Subject: Re: Experimental support for ATA "RAID" volumes
To: Jason R Thorpe <firstname.lastname@example.org>
From: Manuel Bouyer <email@example.com>
Date: 01/30/2003 21:28:44
On Mon, Jan 27, 2003 at 10:53:41AM -0800, Jason R Thorpe wrote:
> I just checked in some experimental support for RAID volumes found
> on ATA "RAID" controllers; not the smart controllers (like e.g. Adaptec
> and 3Ware), but the dumb ones ... in this particular case, Promise.
> These controllers are just IDE controllers with a BIOS that can configure
> RAID volumes, write config blocks to the disks, and do I/O to the volumes,
> for the purpose of booting. The OS has to implement the RAID in software,
> using the configuration data that is written to the disks by the BIOS.
> The functionality is pretty basic at this point, but it works well
> enough for me to use the RAID0 volume on this new Intel server I have
> (which has a Win2k Advanced Server installation that I need to preserve).
> Attached are boot messages from my machine (a dual 2.4GHz Xeon w/ HT,
> though I am only using a uniprocessor kernel on it at the moment); it

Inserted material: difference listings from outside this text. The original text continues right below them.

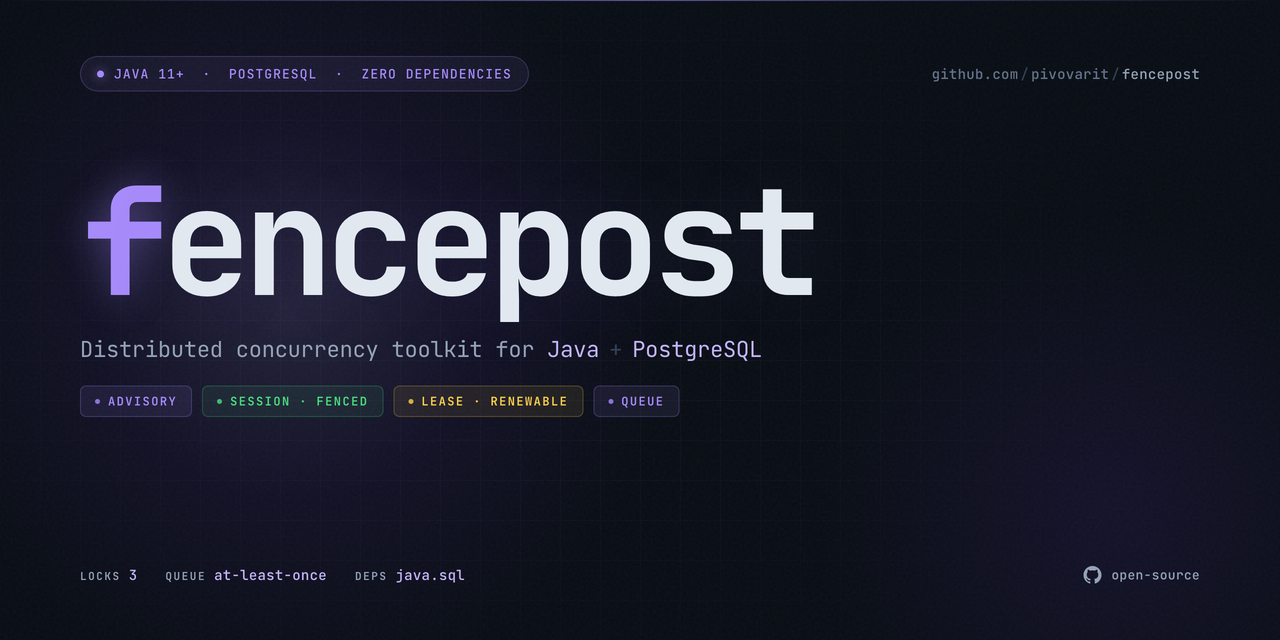
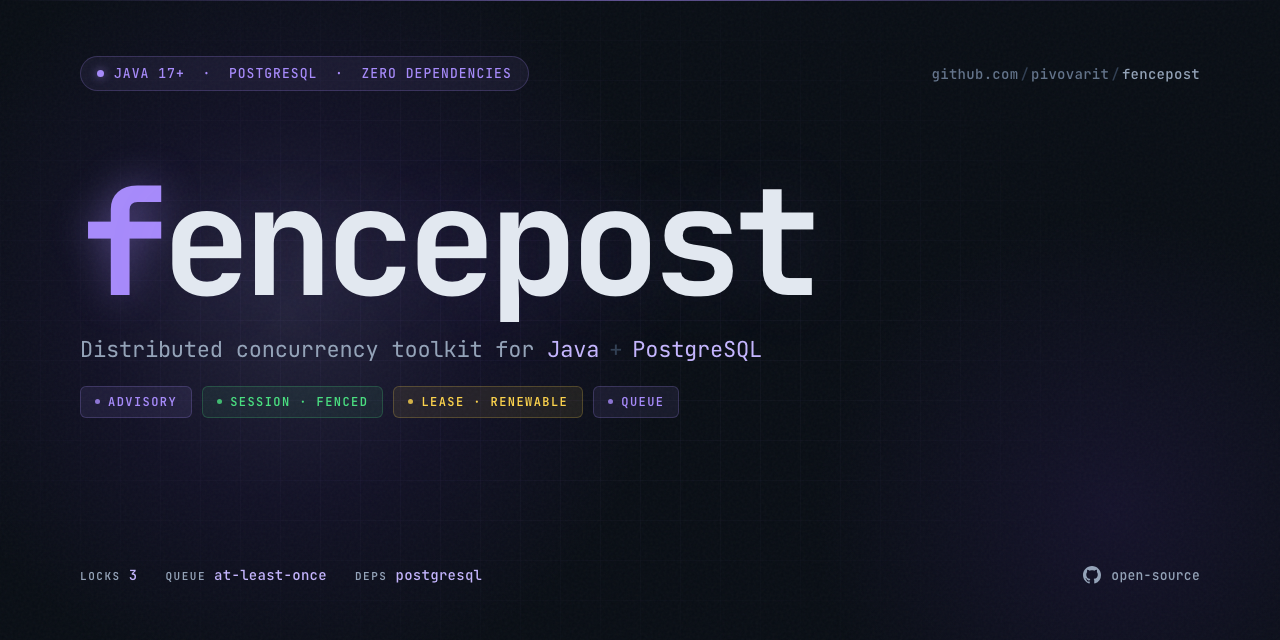
landing page update (#180)

diff --git a/docs/index.html b/docs/index.html
@@ -4,7 +4,7 @@
   <meta charset="UTF-8" />
   <meta name="viewport" content="width=device-width, initial-scale=1.0" />
   <title>fencepost - distributed concurrency toolkit for Java + PostgreSQL</title>
-  <meta name="description" content="Distributed concurrency toolkit for Java + PostgreSQL. Three lock strategies, leader election, a PostgreSQL-backed message queue, and zero dependencies beyond java.sql." />
+  <meta name="description" content="Distributed concurrency toolkit for Java + PostgreSQL. Three lock strategies, leader election, a PostgreSQL-backed message queue, and zero dependencies beyond the PostgreSQL JDBC driver." />
 
   <!-- Favicon -->
   <link rel="icon" type="image/svg+xml" href="favicon.svg" />
@@ -17,14 +17,14 @@
   <meta property="og:url"         content="https://fencepost.pivovarit.com/" />
   <meta property="og:site_name"   content="fencepost" />
   <meta property="og:title"       content="fencepost - distributed concurrency toolkit for Java + PostgreSQL" />
-  <meta property="og:description" content="Distributed concurrency toolkit for Java + PostgreSQL. Three lock strategies, leader election, a PostgreSQL-backed message queue, and zero dependencies beyond java.sql." />
+  <meta property="og:description" content="Distributed concurrency toolkit for Java + PostgreSQL. Three lock strategies, leader election, a PostgreSQL-backed message queue, and zero dependencies beyond the PostgreSQL JDBC driver." />
   <meta property="og:image"       content="https://fencepost.pivovarit.com/social.png" />
 
   <!-- Twitter Card -->
   <meta name="twitter:card"        content="summary_large_image" />
   <meta name="twitter:url"         content="https://fencepost.pivovarit.com/" />
   <meta name="twitter:title"       content="fencepost - distributed concurrency toolkit for Java + PostgreSQL" />
-  <meta name="twitter:description" content="Distributed concurrency toolkit for Java + PostgreSQL. Three lock strategies, leader election, a PostgreSQL-backed message queue, and zero dependencies beyond java.sql." />
+  <meta name="twitter:description" content="Distributed concurrency toolkit for Java + PostgreSQL. Three lock strategies, leader election, a PostgreSQL-backed message queue, and zero dependencies beyond the PostgreSQL JDBC driver." />
   <meta name="twitter:image"       content="https://fencepost.pivovarit.com/social.png" />
 
   <!-- Schema.org structured data -->
@@ -34,7 +34,7 @@
     "@type": "SoftwareApplication",
     "name": "fencepost",
     "url": "https://fencepost.pivovarit.com/",
-    "description": "Distributed concurrency toolkit for Java + PostgreSQL. Three lock strategies, leader election, a PostgreSQL-backed message queue, and zero dependencies beyond java.sql.",
+    "description": "Distributed concurrency toolkit for Java + PostgreSQL. Three lock strategies, leader election, a PostgreSQL-backed message queue, and zero dependencies beyond the PostgreSQL JDBC driver.",
     "applicationCategory": "DeveloperApplication",
     "operatingSystem": "Any",
     "softwareVersion": "latest",
@@ -364,6 +364,10 @@
       top: 10px;
       right: 10px;
     }
+
+    .hero-code .tok-type { color: var(--accent); }
+    .hero-code .tok-str  { color: var(--green); }
+    .hero-code .tok-cmt  { color: var(--text2); font-style: italic; }
 
     .copy-btn {
       font-family: var(--font-mono);
@@ -712,6 +716,7 @@
       <li><a href="#lock-types">Lock Types</a></li>
       <li><a href="#leader-election">Leader Election</a></li>
       <li><a href="#queue">Queue</a></li>
+      <li><a href="#dashboard">Dashboard</a></li>
     </ul>
     <a href="https://github.com/pivovarit/fencepost" class="nav-github" target="_blank" rel="noopener">
       <svg class="icon-gh" viewBox="0 0 24 24" fill="currentColor" aria-hidden="true">
@@ -729,14 +734,14 @@
   <div class="container">
     <div class="hero-badge">
       <span class="dot"></span>
-      Java 11+ &nbsp;&middot;&nbsp; PostgreSQL &nbsp;&middot;&nbsp; Zero Dependencies
+      Java 17+ &nbsp;&middot;&nbsp; PostgreSQL &nbsp;&middot;&nbsp; Zero Dependencies
     </div>
     <h1 class="hero-title">
       <span class="t-accent">f</span>encepost
     </h1>
     <p class="hero-subtitle">Distributed concurrency toolkit for Java + PostgreSQL.</p>
     <p class="hero-desc">
-      Three lock strategies, leader election, a PostgreSQL-backed message queue, and zero dependencies beyond <code>java.sql</code>.
+      Three lock strategies, leader election, a PostgreSQL-backed message queue, and zero dependencies beyond <code>org.postgresql:postgresql</code>.
     </p>
     <div class="hero-ctas">
       <a href="#lock-types" class="btn-primary">
@@ -749,6 +754,14 @@
         </svg>
         GitHub
       </a>
+    </div>
+    <div class="hero-install-multi hero-code">
+      <button class="copy-btn" data-copy="LockFactory&lt;FencedLock&gt; locks = Fencepost.Locks.session(dataSource).build();&#10;&#10;locks.forName(&quot;orders&quot;).runLocked(token -&gt; {&#10;    externalStore.write(data, token.value()); // fencing token blocks stale writes&#10;});">copy</button>
+      <pre><span class="tok-type">LockFactory</span>&lt;<span class="tok-type">FencedLock</span>&gt; locks = <span class="tok-type">Fencepost</span>.Locks.session(dataSource).build();
+
+locks.forName(<span class="tok-str">"orders"</span>).runLocked(token -&gt; {
+    externalStore.write(data, token.value());   <span class="tok-cmt">// fencing token blocks stale writes</span>
+});</pre>
     </div>
   </div>
 </section>
@@ -907,6 +920,50 @@
           <span class="feature-badge badge-green">auto ack / nack</span>
           <span class="feature-badge badge-violet">concurrency</span>
           <span class="feature-badge badge-yellow">error handling</span>
+        </div>
+      </div>
+    </div>
+  </div>
+</section>
+
+<!-- ── Dashboard ───────────────────────────────────────────────────────────── -->
+<section id="dashboard" style="border-top: 1px solid var(--border2);">
+  <div class="container">
+    <div class="section-head">
+      <p class="section-label">Observability</p>
+      <h2 class="section-title">See your locks and queues live.</h2>
+      <p class="section-desc">A built-in dashboard that streams the state of every lock and queue straight from PostgreSQL — no extra infrastructure to run.</p>
+    </div>
+
+    <div class="features-grid" style="grid-template-columns: repeat(3, 1fr);">
+      <div class="feature-card reveal reveal-delay-1">
+        <div class="feature-icon">sse</div>
+        <h3 class="feature-title">live updates</h3>
+        <p class="feature-desc">Pushes updates over Server-Sent Events, driven by PostgreSQL <code>LISTEN/NOTIFY</code> as messages flow — with an automatic polling fallback if the stream drops.</p>
+        <div class="feature-badges">
+          <span class="feature-badge badge-green">LISTEN/NOTIFY</span>
+          <span class="feature-badge badge-violet">SSE</span>
+          <span class="feature-badge badge-yellow">poll fallback</span>
+        </div>
+      </div>
+
+      <div class="feature-card reveal reveal-delay-2">
+        <div class="feature-icon">obs</div>
+        <h3 class="feature-title">locks &amp; queues at a glance</h3>
+        <p class="feature-desc">Every lock's holder, fencing token, and status — held / quiet / free — plus per-queue depth: total, visible, in-flight, and oldest-message age, with drill-down to individual messages.</p>
+        <div class="feature-badges">
+          <span class="feature-badge badge-violet">locks + queues</span>
+          <span class="feature-badge badge-green">drill-down</span>
+        </div>
+      </div>
+
+      <div class="feature-card reveal reveal-delay-3">
+        <div class="feature-icon">run</div>
+        <h3 class="feature-title">zero-config server</h3>
+        <p class="feature-desc">Runs on the JDK's built-in HTTP server. <code>new FencepostDashboard(dataSource).start()</code>, then open <code>localhost:3388</code> — no web framework, no extra dependency.</p>
+        <div class="feature-badges">
+          <span class="feature-badge badge-violet">built-in server</span>
+          <span class="feature-badge badge-yellow">no extra deps</span>
         </div>
       </div>
     </div>

diff --git a/docs/social.html b/docs/social.html
@@ -242,7 +242,7 @@
   <div class="top">
     <div class="badge">
       <span class="dot"></span>
-      Java 11+ &nbsp;·&nbsp; PostgreSQL &nbsp;·&nbsp; Zero Dependencies
+      Java 17+ &nbsp;·&nbsp; PostgreSQL &nbsp;·&nbsp; Zero Dependencies
     </div>
     <div class="repo">
       github.com<span class="slash">/</span>pivovarit<span class="slash">/</span><span class="name">fencepost</span>
@@ -267,7 +267,7 @@
     <div class="meta">
       <div class="item"><span class="k">locks</span><span class="v">3</span></div>
       <div class="item"><span class="k">queue</span><span class="v">at-least-once</span></div>
-      <div class="item"><span class="k">deps</span><span class="v">java.sql</span></div>
+      <div class="item"><span class="k">deps</span><span class="v">postgresql</span></div>
     </div>
     <div class="marker">
       <svg viewBox="0 0 24 24" aria-hidden="true">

> is using an NFS root right now, since I was using PXE to load kernels
> while working on the ATA RAID code.
I've been thinking about this each time I reboot a machine with on-board
What are your plans for raid1 or more ?

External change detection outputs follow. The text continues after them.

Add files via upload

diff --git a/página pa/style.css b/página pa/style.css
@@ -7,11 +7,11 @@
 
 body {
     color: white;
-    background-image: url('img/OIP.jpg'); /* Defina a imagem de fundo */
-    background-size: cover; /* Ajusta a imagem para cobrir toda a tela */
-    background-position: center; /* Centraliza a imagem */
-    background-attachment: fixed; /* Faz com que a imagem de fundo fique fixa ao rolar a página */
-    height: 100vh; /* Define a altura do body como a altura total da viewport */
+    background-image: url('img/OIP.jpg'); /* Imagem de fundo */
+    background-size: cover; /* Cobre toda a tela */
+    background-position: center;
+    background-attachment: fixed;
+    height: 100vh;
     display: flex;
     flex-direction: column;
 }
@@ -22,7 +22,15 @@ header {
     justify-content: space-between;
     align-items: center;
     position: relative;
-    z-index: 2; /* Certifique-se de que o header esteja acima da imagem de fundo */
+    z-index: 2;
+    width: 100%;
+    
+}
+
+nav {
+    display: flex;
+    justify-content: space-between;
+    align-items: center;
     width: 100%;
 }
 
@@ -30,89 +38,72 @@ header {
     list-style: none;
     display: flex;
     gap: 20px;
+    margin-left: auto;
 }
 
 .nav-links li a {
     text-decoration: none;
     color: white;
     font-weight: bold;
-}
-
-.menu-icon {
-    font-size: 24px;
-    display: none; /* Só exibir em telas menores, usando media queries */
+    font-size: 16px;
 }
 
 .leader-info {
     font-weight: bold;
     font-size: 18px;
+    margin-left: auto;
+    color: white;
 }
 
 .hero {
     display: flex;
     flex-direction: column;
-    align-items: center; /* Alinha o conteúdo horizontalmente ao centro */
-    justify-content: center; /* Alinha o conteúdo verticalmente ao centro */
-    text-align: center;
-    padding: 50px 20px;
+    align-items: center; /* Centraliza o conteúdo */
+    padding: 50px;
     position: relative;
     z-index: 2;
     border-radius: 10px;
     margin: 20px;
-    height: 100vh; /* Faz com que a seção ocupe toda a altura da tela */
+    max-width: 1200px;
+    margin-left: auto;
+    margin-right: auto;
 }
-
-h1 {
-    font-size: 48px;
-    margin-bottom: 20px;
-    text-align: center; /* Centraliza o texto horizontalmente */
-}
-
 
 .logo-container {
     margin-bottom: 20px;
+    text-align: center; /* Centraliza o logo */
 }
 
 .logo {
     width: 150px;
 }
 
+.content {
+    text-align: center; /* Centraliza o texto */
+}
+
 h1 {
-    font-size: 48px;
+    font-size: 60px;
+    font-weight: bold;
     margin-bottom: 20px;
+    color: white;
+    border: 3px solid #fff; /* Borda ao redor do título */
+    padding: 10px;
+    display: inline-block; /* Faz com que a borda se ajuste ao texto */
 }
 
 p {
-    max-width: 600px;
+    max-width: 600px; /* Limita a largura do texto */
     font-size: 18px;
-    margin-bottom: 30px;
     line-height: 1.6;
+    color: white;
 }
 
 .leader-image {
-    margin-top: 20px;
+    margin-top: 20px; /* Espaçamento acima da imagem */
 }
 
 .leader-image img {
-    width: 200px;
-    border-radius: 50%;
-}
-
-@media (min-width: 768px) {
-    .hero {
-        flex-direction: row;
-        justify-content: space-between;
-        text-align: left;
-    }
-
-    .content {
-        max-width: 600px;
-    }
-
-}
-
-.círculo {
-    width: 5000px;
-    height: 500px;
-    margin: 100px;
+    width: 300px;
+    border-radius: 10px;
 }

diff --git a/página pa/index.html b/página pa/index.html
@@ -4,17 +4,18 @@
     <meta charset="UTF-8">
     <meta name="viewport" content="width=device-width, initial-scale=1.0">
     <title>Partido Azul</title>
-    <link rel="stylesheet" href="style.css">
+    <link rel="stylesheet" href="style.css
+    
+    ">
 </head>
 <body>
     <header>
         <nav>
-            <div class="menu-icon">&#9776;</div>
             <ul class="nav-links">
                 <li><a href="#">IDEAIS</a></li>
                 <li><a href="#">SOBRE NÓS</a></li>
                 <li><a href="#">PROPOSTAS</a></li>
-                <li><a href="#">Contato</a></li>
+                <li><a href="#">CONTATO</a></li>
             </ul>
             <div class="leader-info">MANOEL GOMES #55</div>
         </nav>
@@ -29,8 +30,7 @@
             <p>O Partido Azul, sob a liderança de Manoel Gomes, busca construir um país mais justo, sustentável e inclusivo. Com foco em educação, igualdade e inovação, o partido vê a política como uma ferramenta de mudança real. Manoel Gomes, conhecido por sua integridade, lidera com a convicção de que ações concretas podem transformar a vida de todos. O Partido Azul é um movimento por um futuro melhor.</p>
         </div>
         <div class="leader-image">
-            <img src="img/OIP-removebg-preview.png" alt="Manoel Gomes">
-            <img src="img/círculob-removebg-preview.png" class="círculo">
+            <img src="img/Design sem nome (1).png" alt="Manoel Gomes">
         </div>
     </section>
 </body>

We should probably be using the raidframe framework for this, and maybe for
raid0 too. My idea for this was to make the raidframe autoconfig stuff more
flexible, so that it could be autoconfigured from its own on-disk data,
or from the ataraid pseudo-device.
Manuel Bouyer <firstname.lastname@example.org>
NetBSD: 24 ans d'experience feront toujours la difference